“For the eyes of the Lord are on the righteous and his ears are attentive to their prayer, but the face of the Lord is against those who do evil.”1 Peter 3:12
Therefore confess your sins to each other and pray for each other so that you may be healed. The prayer of a righteous person is powerful and effective.James 5:16
In Luke, Jesus will teach us to be like a persistent widow that kept coming before a judge to get justice. Luke prefaces that story with these words:
“Then Jesus told his disciples a parable to show them that they should always pray and not give up.”Luke 18:1
God is a good God. This is demonstrated in the way God goes out of his way to bless Zechariah and Elizabeth. God could have brought John the Baptist into the world any way he wanted. But it pleased God to bless this faithful couple who had prayed for so long. He tells them, “You will have joy and gladness.” Them having joy and gladness was not essential to John’s mission. This is just an individual version of the goodwill that will be pronounced at the birth of Jesus: “Peace on earth… goodwill to man.” God is for us, not against us.
Prayer is most powerful when we marry our needs to God’s divine purpose. Jesus teaches us to pray, “Your kingdom come, your will be done on earth as it is in heaven.”
So weave your needs in with God’s kingdom as you pray. Always keep the Kingdom of God in mind. If you need finances, frame that in the context of the Kingdom. “God, I want to take care of my needs and also be a blessing to your Kingdom and to others.” Get a Kingdom vision.
If you are praying for health, weave that to God’s Kingdom. God, I am asking for new health and strength so that I can use that strength to glorify your name, to serve your people, and praise your name.
Jesus said when you put God’s kingdom first, God will take care of your needs. Just look at how God is meeting the needs of Zechariah and Elizabeth, even has he is preparing to bring salvation into the world.
Fourth, faithfulness matters. God sees Zechariah and Elizabeth’s faithfulness. Zechariah may not have had the greatest faith (even in the face of an angelic visitation), but he was faithful. God meets us on the road to faithfulness. This vision came to Zechariah as he was doing what he was asked to do. It would have been easy for this couple to give up along the way through all the disappointments. But they kept being faithful.
Keep praying. Keep serving. Keep witnessing. Keep giving. I am not telling you that the Angel Gabriel is going to appear to you, but I am saying the road of faithfulness is where your answers are going to come.
There is so much in this story today of God’s perfect timing. It reminds me of what Paul says to us in Galatians:
Let us not become weary in doing good, for at the proper time we will reap a harvest if we do not give up.Galatians 6:9
If we do the ordinary stuff with an eye to God’s Kingdom and glory, God will do the extraordinary. Sometimes we feel like we need to produce the “wow factor.” That is God’s department. Our part is faithfulness.

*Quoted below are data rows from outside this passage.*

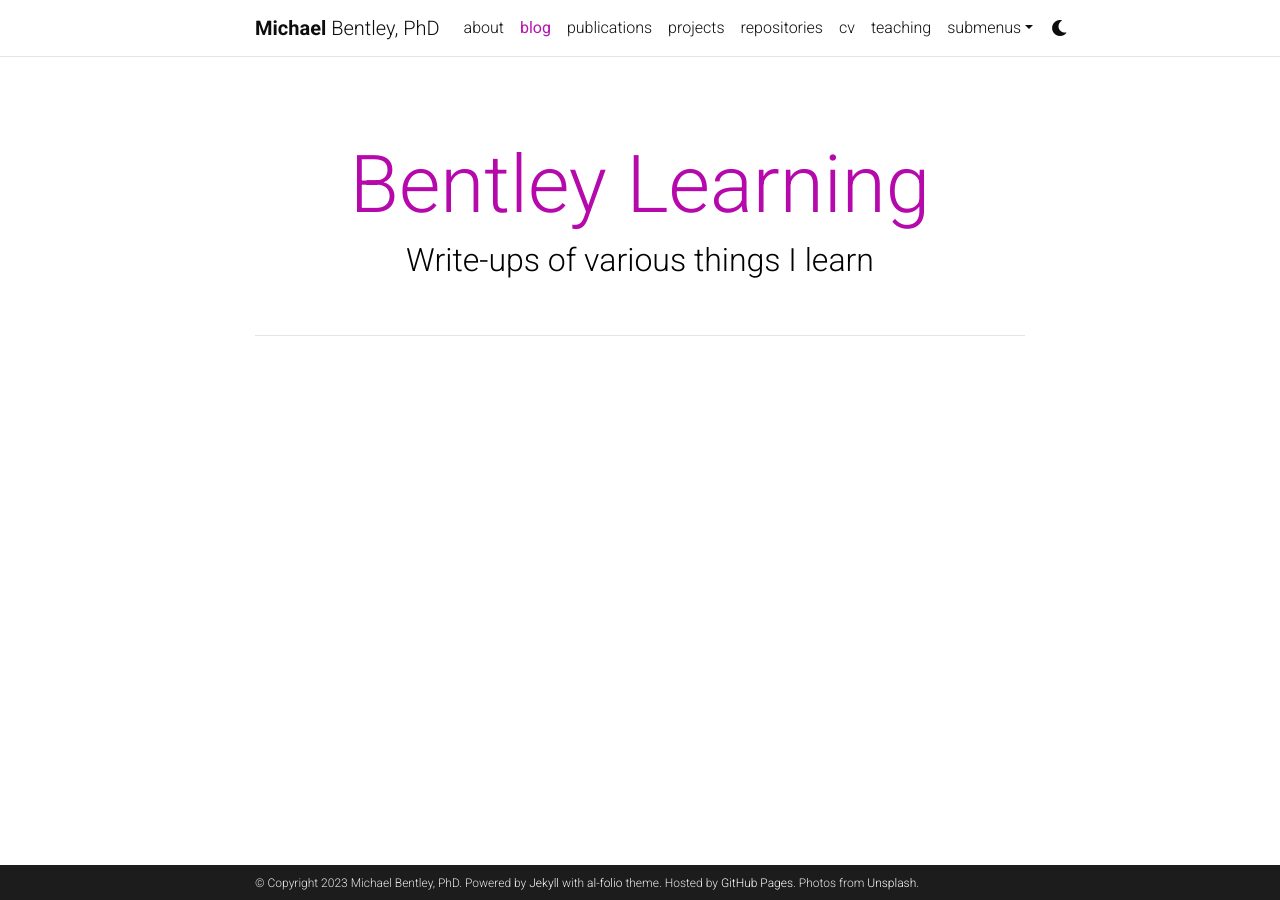
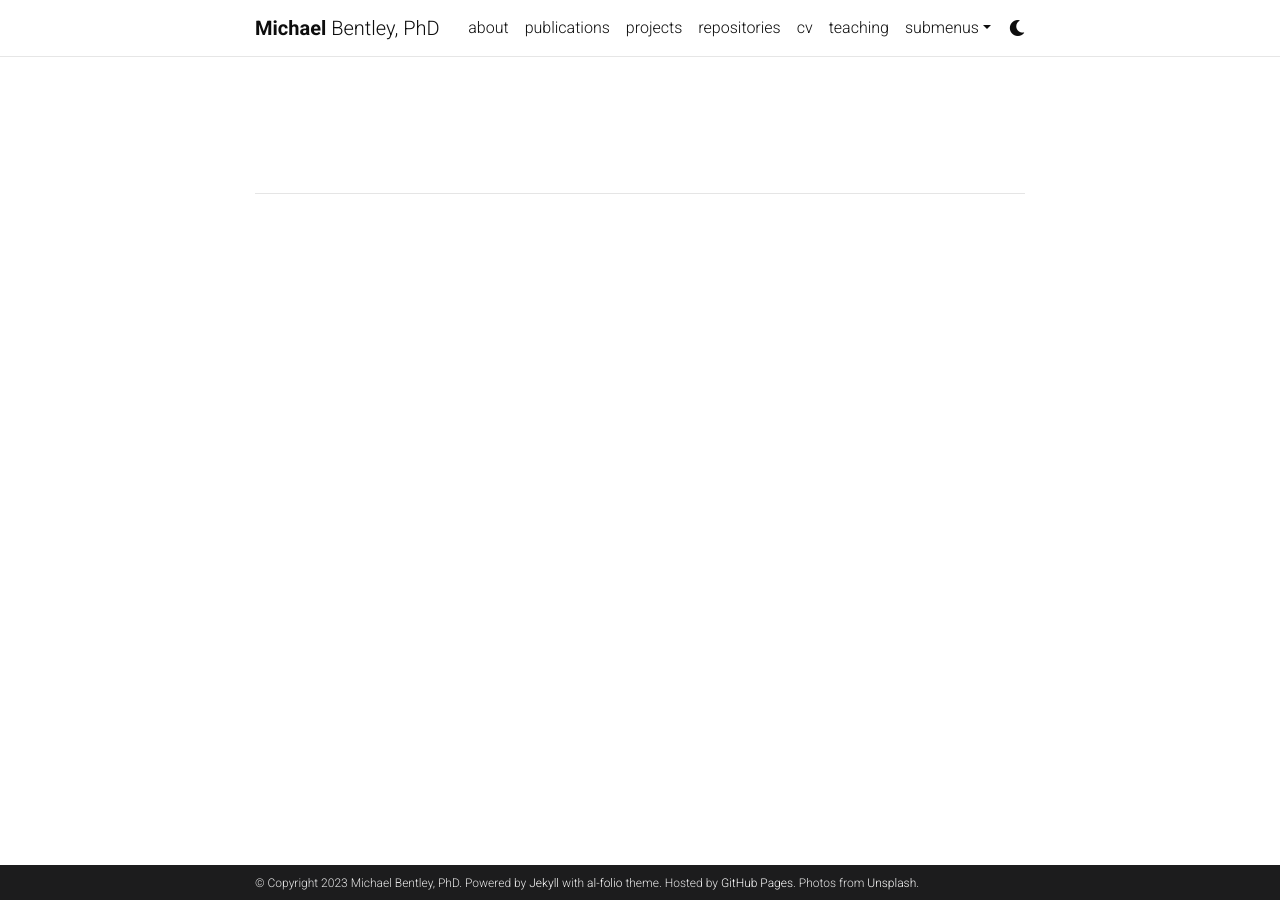
Before and after one commit to mikebentley15/mikebentley15.github.io, a Jekyll site: the page built from blog/index.html, in a window 1280 px wide. Built offline with Jekyll 4.4.1, drawn with Linux system fonts in a browser that asks for light colours; full-size pictures stand in for the smaller copies a plugin makes; the list of posts is cut into pages by our own code; comment, search, counter and statistics services are not loaded; a style sheet for code colours, icons or effects is not loaded; some of the changed lines change nothing that is shown.

Commit message:
disable blog page

```diff
--- a/_config.yml
+++ b/_config.yml
@@ -119,18 +119,19 @@ contact_note: >
 # Blog
 # -----------------------------------------------------------------------------
 
-blog_name: Bentley Learning # blog_name will be displayed in your blog page
-blog_nav_title: blog # your blog must have a title for it to be displayed in the nav bar
-blog_description: Write-ups of various things I learn
-permalink: /blog/:year/:title/
-
-# Pagination
-pagination:
-  enabled: true
-
-related_blog_posts:
-  enabled: true
-  max_related: 5
+## TODO: enable after making at least one blog post
+## blog_name: Bentley Learning # blog_name will be displayed in your blog page
+## blog_nav_title: blog # your blog must have a title for it to be displayed in the nav bar
+## blog_description: Write-ups of various things I learn
+## permalink: /blog/:year/:title/
+##
+## # Pagination
+## pagination:
+##   enabled: true
+##
+## related_blog_posts:
+##   enabled: true
+##   max_related: 5
 
 # Giscus comments (RECOMMENDED)
 # Follow instructions on https://giscus.app/ to setup for your repo to fill out
```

Keep connecting with worship online. Keeping coming for Holy Communion, even when we have to do it a different way. Keep praying the Lord’s Prayer with us at noon each day. Keep giving, Keep serving. Keep forgiving.

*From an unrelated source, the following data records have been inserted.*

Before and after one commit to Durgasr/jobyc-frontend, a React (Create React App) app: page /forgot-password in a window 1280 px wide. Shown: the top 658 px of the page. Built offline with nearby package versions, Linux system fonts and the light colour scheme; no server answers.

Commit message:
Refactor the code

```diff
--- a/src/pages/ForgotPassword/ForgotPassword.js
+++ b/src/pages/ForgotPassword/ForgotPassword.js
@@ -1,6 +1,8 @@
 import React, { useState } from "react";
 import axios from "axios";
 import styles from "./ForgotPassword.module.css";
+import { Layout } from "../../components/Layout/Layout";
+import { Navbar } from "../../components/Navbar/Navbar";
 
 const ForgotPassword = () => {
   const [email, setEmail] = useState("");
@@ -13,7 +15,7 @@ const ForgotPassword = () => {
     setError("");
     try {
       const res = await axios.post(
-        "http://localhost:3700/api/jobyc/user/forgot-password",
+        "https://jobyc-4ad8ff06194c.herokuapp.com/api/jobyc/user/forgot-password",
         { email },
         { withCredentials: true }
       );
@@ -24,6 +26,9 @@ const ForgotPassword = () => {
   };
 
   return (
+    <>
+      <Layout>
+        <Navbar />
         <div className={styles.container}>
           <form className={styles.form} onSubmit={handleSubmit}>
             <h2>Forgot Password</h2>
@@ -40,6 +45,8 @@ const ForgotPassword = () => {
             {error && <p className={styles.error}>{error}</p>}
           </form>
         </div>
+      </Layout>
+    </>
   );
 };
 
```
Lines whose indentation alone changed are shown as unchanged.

God’s fire falls on the faithful. The story of Zechariah and Elizabeth shows us that, when we consistently do the ordinary, God does the extraordinary… in his perfect timing.